EXERCISE OBJECTIVE =
Find every line of the data below that has "CONFEZIONE" in it. Reply with the number only.

SOURCE DATA =
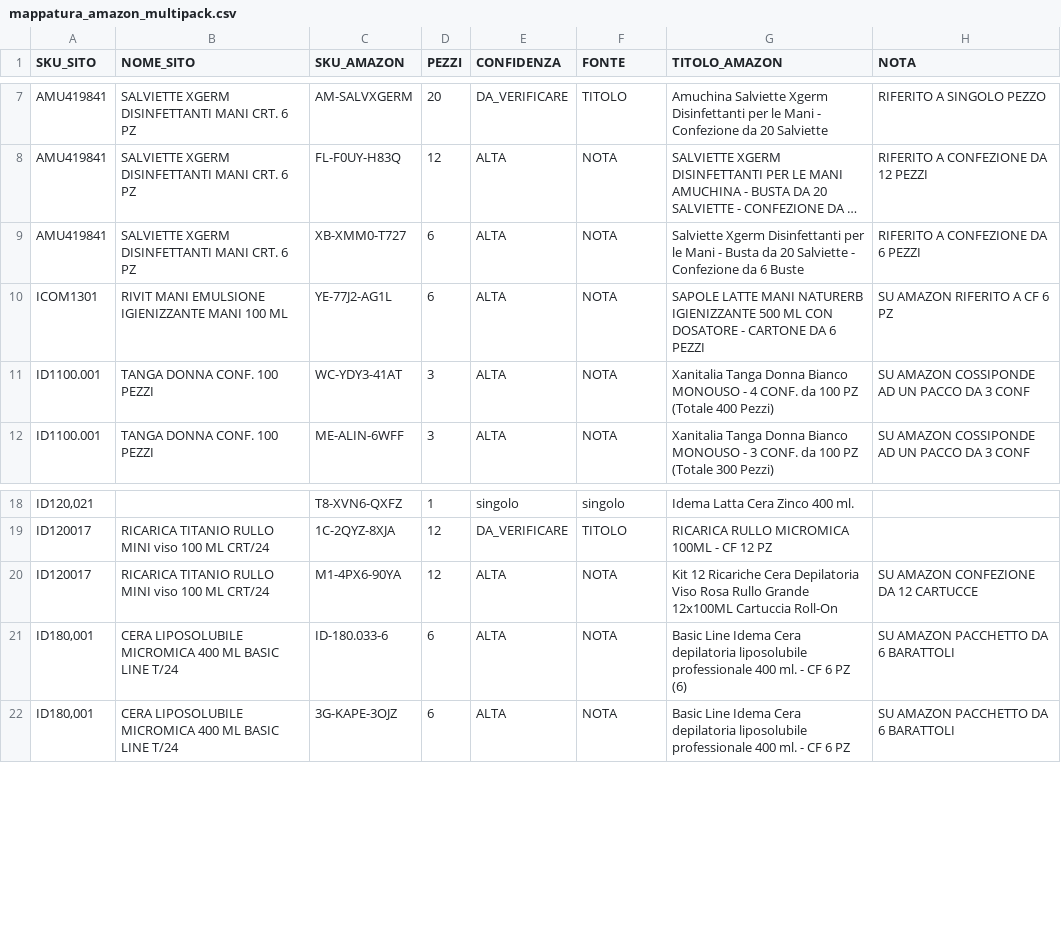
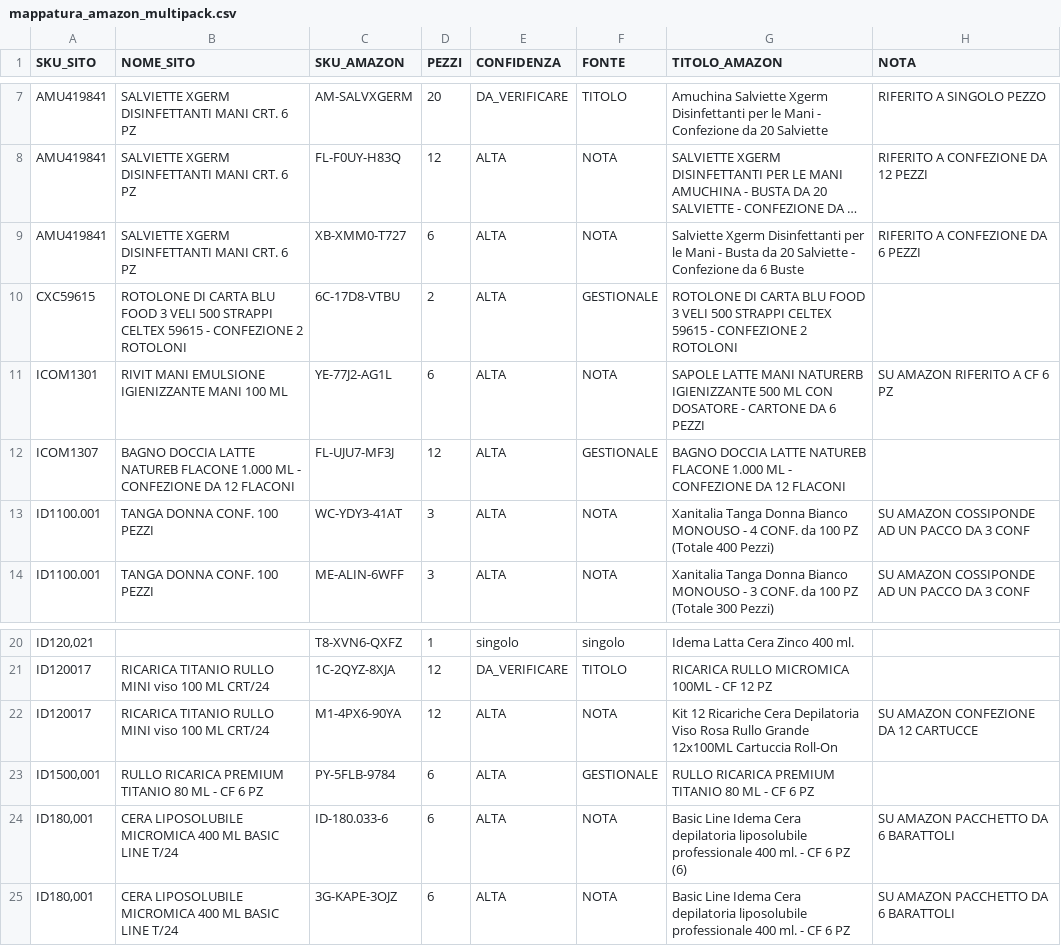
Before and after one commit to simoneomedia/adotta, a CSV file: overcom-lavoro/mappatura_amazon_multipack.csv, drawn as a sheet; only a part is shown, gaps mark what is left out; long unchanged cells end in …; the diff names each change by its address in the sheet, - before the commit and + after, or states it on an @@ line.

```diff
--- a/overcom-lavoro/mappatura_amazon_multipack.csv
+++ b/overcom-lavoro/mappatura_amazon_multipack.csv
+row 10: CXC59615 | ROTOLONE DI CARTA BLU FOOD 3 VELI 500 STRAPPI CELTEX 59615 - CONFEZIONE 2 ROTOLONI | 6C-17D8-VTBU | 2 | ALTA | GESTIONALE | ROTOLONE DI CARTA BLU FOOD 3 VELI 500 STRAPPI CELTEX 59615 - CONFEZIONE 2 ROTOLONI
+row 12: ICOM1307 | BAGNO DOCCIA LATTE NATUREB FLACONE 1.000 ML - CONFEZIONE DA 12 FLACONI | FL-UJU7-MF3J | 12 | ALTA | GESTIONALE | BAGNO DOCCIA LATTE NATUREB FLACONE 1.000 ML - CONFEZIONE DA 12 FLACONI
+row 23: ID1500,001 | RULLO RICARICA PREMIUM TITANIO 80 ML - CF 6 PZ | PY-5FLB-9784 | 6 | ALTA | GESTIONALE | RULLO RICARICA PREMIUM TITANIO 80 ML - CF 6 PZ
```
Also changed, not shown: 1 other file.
---
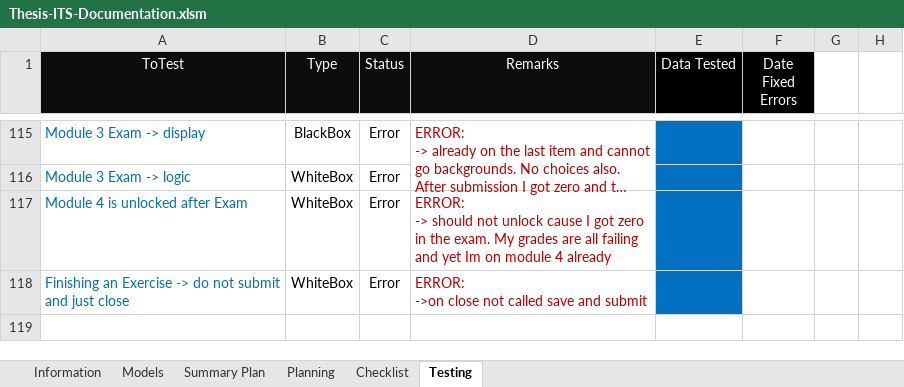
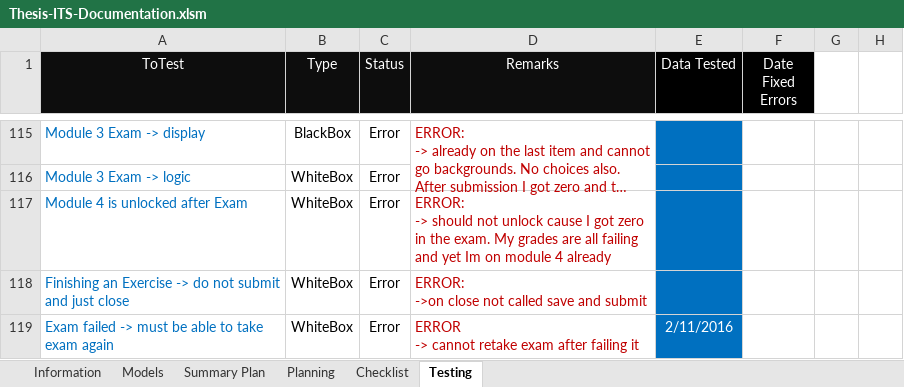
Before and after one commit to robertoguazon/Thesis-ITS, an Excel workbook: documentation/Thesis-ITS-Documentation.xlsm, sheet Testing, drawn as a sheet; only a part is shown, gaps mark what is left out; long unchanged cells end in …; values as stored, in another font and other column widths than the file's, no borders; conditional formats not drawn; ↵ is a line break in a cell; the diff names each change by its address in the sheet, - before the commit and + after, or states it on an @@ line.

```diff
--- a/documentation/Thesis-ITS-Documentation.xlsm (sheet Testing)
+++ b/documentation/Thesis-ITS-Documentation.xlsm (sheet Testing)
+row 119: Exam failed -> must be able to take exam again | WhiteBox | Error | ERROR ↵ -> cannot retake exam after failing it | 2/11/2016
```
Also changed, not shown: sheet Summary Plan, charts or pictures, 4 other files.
---
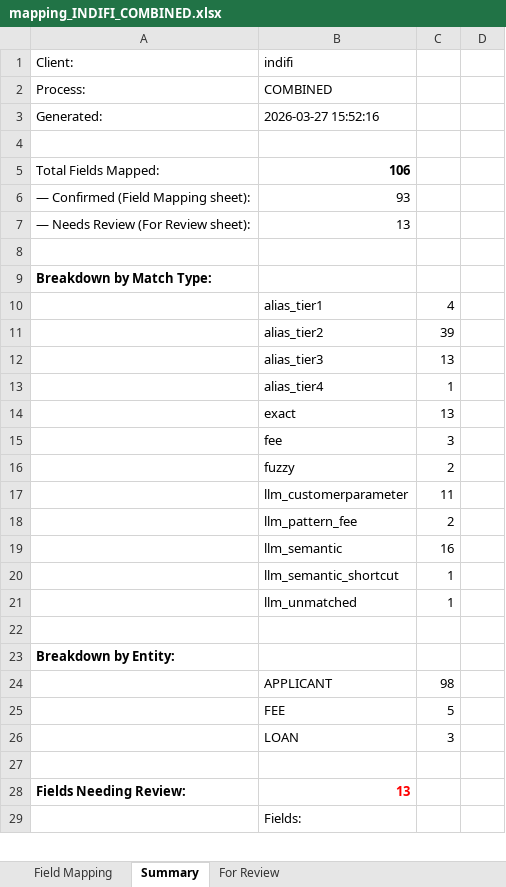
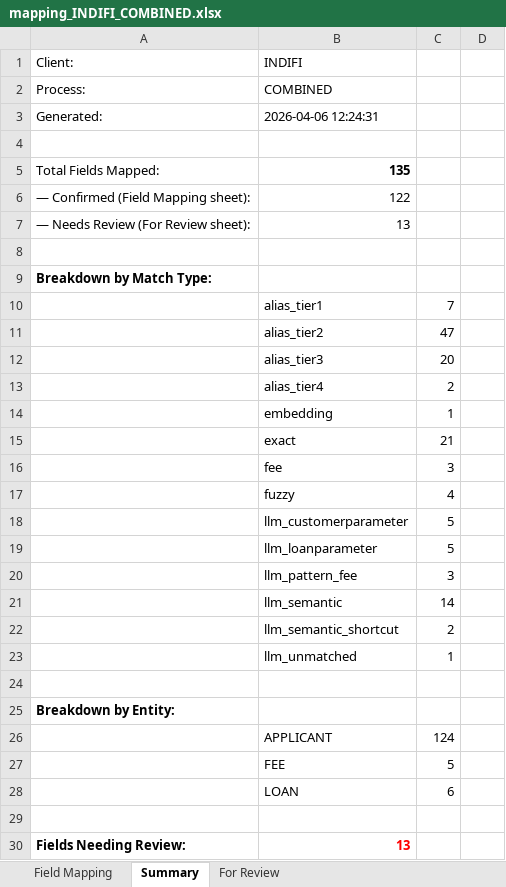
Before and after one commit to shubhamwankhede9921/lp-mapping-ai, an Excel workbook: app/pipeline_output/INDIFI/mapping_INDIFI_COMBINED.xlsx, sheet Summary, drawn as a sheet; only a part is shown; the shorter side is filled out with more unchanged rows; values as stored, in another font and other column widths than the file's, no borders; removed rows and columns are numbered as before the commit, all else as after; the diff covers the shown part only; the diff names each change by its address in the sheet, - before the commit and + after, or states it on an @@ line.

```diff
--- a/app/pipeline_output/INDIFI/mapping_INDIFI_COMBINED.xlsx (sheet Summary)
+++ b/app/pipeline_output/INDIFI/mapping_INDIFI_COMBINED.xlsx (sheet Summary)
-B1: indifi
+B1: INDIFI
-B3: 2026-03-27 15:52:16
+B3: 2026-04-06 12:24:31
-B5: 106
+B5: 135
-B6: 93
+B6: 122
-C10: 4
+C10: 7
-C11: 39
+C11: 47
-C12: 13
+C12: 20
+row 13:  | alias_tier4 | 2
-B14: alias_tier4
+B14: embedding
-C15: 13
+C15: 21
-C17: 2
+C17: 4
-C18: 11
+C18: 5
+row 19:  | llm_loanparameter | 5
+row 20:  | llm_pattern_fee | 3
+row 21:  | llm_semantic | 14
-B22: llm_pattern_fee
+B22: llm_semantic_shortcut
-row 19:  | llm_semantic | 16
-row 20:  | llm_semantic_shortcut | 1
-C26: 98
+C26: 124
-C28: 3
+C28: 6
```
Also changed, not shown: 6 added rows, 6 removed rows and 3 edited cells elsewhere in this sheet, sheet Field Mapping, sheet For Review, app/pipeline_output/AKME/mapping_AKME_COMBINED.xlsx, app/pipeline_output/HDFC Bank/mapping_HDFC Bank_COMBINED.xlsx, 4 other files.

RESPONSE BOX =
2